In 1956, my father got Pearl-Harbored (one might say he was almost Hiroshima’d) for suggesting on his popular radio show that Social Security was a “Ponzi Scheme.” He told the story of Ponzi’s arrest, incarceration, and ultimate deportation to Italy — and then made some poignant observations about the Social Security program:
“Ironically, Ponzi was hardly out of the country before the same federal government that had imprisoned him for fraud proceeded to adopt the Ponzi “get rich easy” scheme as its very own. Ponzi had represented his financial jackpot as a “securities exchange.” The federal government proceeded to call it “Social Security.”
The federal government was able to add some important features to this bizarre shell-game that were unavailable to Ponzi. First of all, the federal government cannot be prosecuted for fraud. But more important than that is the exclusive governmental feature of compulsory participation.”
Today, 54 years later, Paul Krugman exonerates the Federal Ponzis, insisting that “cruel attacks” on its solvency are baseless because “Social Security has been running surpluses for the last quarter-century, banking those surpluses in a special account, the so-called trust fund.” But just in case — how could the Compassionate Krugman resist?—- he one-ups Ponzi with his usual bromide: tax the rich.

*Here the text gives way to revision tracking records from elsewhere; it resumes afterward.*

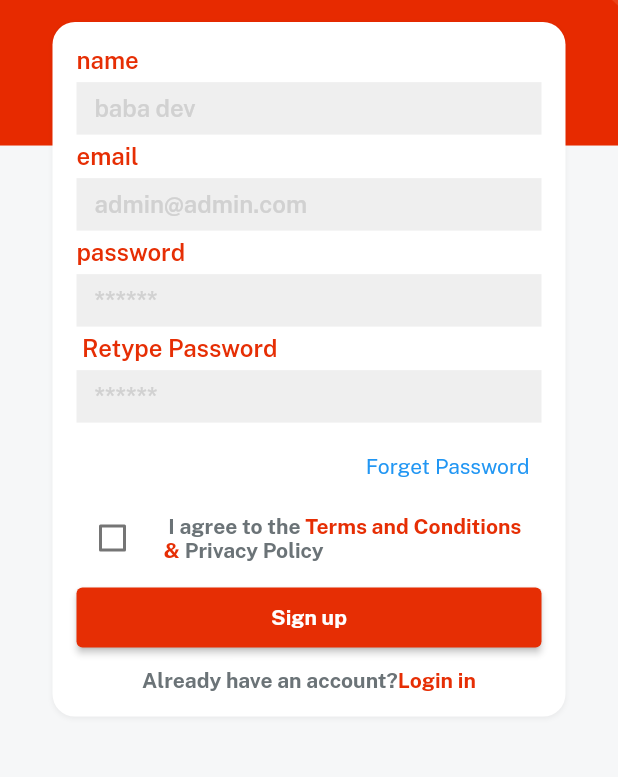
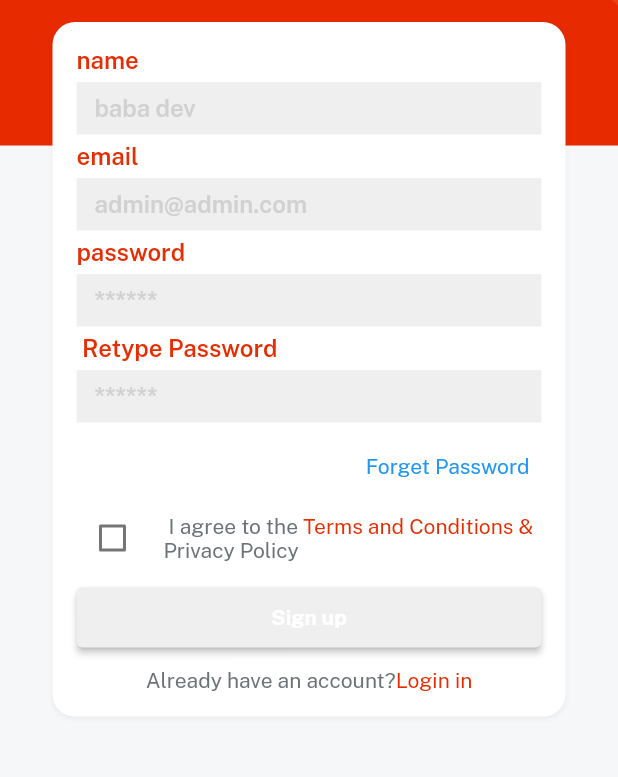
Before and after one commit to Neerajpatelcoder/e_mart, a Flutter app: the screen it shows after launch, after a tap on "Sign up", on a phone screen of 412 x 824 dp, the part 286-1063 px from its top. Run offline on Flutter 3.47's test engine with Material 2 defaults, Android fonts, the phone set to English and light mode, and no system bars; our stand-ins replace get, velocity_x.

Commit message:
homeScreen completed

```diff
--- a/e_mart/lib/consts/strings.dart
+++ b/e_mart/lib/consts/strings.dart
@@ -18,3 +18,9 @@ const loginWith = "Log in with";
 const privacyPolicy = "Privacy Policy";
 const termAndCond = "Terms and Conditions";
 const alreadyHaveAccount = "Already have an account?";
+
+//home string
+const home = "Home",
+    categories = "Categories",
+    cart = "Cart",
+    account = "Account";
--- /dev/null
+++ b/e_mart/lib/controllers/home_controller.dart
@@ -0,0 +1,6 @@
+import 'package:e_mart/consts/consts.dart';
+import 'package:get/get.dart';
+
+class HomeController extends GetxController {
+  var currentNavIndex = 0.obs;
+}
--- a/e_mart/lib/views/auth_screen/login_screen.dart
+++ b/e_mart/lib/views/auth_screen/login_screen.dart
@@ -7,6 +7,7 @@ import 'package:e_mart/widgets_common/custom_textfield.dart';
 import 'package:e_mart/widgets_common/our_button.dart';
 import 'package:get/get.dart';
 // ignore: unused_import
+import '../home_screen/home_screen.dart';
 import '../splash_screen.dart/splash_screen.dart';
 
 class LoginScreen extends StatelessWidget {
@@ -39,13 +40,12 @@ class LoginScreen extends StatelessWidget {
               // ourButton().box.width(context.screenWidth - 50).make(),
 
               ourButton(
-                      color: redColor,
-                      title: login,
-                      textColor: whiteColor,
-                      onPress: () {})
-                  .box
-                  .width(context.screenWidth - 50)
-                  .make(),
+                  color: redColor,
+                  title: login,
+                  textColor: whiteColor,
+                  onPress: () {
+                    Get.to(() => const HomeScreen());
+                  }).box.width(context.screenWidth - 50).make(),
               5.heightBox,
               createNewAccount.text.color(fontGrey).make(),
               ourButton(
--- a/e_mart/lib/views/auth_screen/signup_screen.dart
+++ b/e_mart/lib/views/auth_screen/signup_screen.dart
@@ -1,14 +1,21 @@
 import 'package:get/get.dart';
 
 import '../../consts/consts.dart';
-import '../../consts/list.dart';
+
 import '../../widgets_common/applogo_widget.dart';
 import '../../widgets_common/bg_wideget.dart';
 import '../../widgets_common/custom_textfield.dart';
 import '../../widgets_common/our_button.dart';
 
-class SignupScreen extends StatelessWidget {
+class SignupScreen extends StatefulWidget {
   const SignupScreen({super.key});
+
+  @override
+  State<SignupScreen> createState() => _SignupScreenState();
+}
+
+class _SignupScreenState extends State<SignupScreen> {
+  bool? isCheck = false;
 
   @override
   Widget build(BuildContext context) {
@@ -40,8 +47,12 @@ class SignupScreen extends StatelessWidget {
                 children: [
                   Checkbox(
                       checkColor: redColor,
-                      value: false,
-                      onChanged: (newValue) {}),
+                      value: isCheck,
+                      onChanged: (newValue) {
+                        setState(() {
+                          isCheck = newValue;
+                        });
+                      }),
                   10.widthBox,
                   Expanded(
                     child: RichText(
@@ -49,25 +60,25 @@ class SignupScreen extends StatelessWidget {
                         TextSpan(
                             text: " I agree to the ",
                             style: TextStyle(
-                              fontFamily: bold,
+                              fontFamily: regular,
                               color: fontGrey,
                             )),
                         TextSpan(
                             text: termAndCond,
                             style: TextStyle(
-                              fontFamily: bold,
+                              fontFamily: regular,
                               color: redColor,
                             )),
                         TextSpan(
                             text: " & ",
                             style: TextStyle(
-                              fontFamily: bold,
+                              fontFamily: regular,
                               color: redColor,
                             )),
                         TextSpan(
                             text: privacyPolicy,
                             style: TextStyle(
-                              fontFamily: bold,
+                              fontFamily: regular,
                               color: fontGrey,
                             ))
                       ]),
@@ -79,7 +90,7 @@ class SignupScreen extends StatelessWidget {
               // ourButton().box.width(context.screenWidth - 50).make(),
 
               ourButton(
-                      color: redColor,
+                      color: isCheck == true ? redColor : lightGrey,
                       title: signup,
                       textColor: whiteColor,
                       onPress: () {})
@@ -89,22 +100,15 @@ class SignupScreen extends StatelessWidget {
               10.heightBox,
 
               //wrapping into gesture detector of velocity X
-              RichText(
-                text: const TextSpan(
-                  children: [
-                    TextSpan(
-                      text: alreadyHaveAccount,
-                      style: TextStyle(fontFamily: bold, color: fontGrey),
-                    ),
-                    TextSpan(
-                      text: login,
-                      style: TextStyle(fontFamily: bold, color: redColor),
-                    ),
-                  ],
-                ),
-              ).onTap(() {
-                Get.back();
-              }),
+              Row(
+                mainAxisAlignment: MainAxisAlignment.center,
+                children: [
+                  alreadyHaveAccount.text.color(fontGrey).make(),
+                  login.text.color(redColor).make().onTap(() {
+                    Get.back();
+                  }),
+                ],
+              )
             ],
           )
               .box
```
Also changed, not shown: e_mart/lib/views/home_screen/home_screen.dart (added, +51 -0 lines).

In the mid-1980’s, a stalwart senate staff colleague of mine decided to find this “Social Security Trust Fund.” She finally found it, literally, in the desk drawer of a mid-level federal bureaucrat somewhere in West Virginia — handwritten numbers representing the “value” of the “trust fund” for each passing year. Of course, the “bank account” had no money in it: Congress had already spent every penny.7:28 am on August 16, 2010 Email Christopher Manion